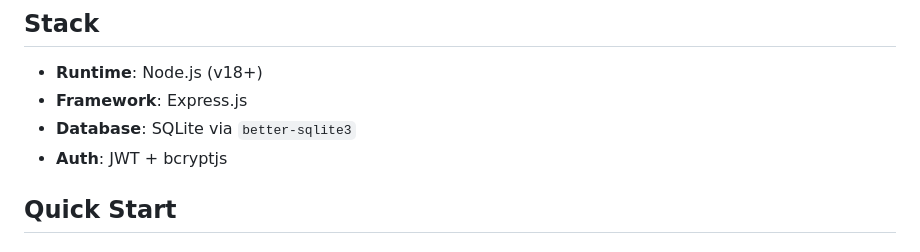
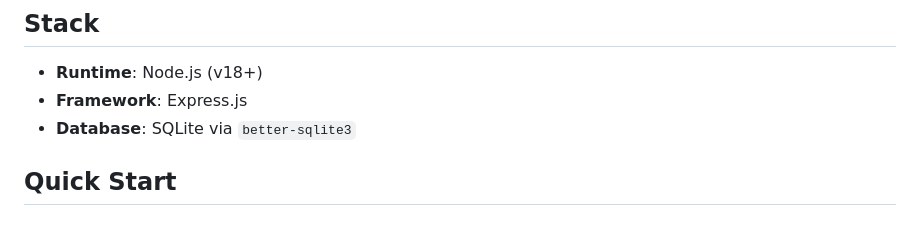
Before and after one commit to durgeshmahajann/Smart-Hostel-Management, a Markdown page: README.md, the part around the change. GitHub-like rendering.

Commit message:
Remove Auth section from README

```diff
--- a/README.md
+++ b/README.md
@@ -4,7 +4,7 @@
 - **Runtime**: Node.js (v18+)
 - **Framework**: Express.js
 - **Database**: SQLite via `better-sqlite3`
-- **Auth**: JWT + bcryptjs
+
 
 ## Quick Start
 
```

___

» Instructions to follow: If a line above includes the string "README", pick it out.

» Response for this exercise:
Before and after one commit to durgeshmahajann/Smart-Hostel-Management, a Markdown page: README.md, the part around the change. GitHub-like rendering.
Remove Auth section from README
--- a/README.md
+++ b/README.md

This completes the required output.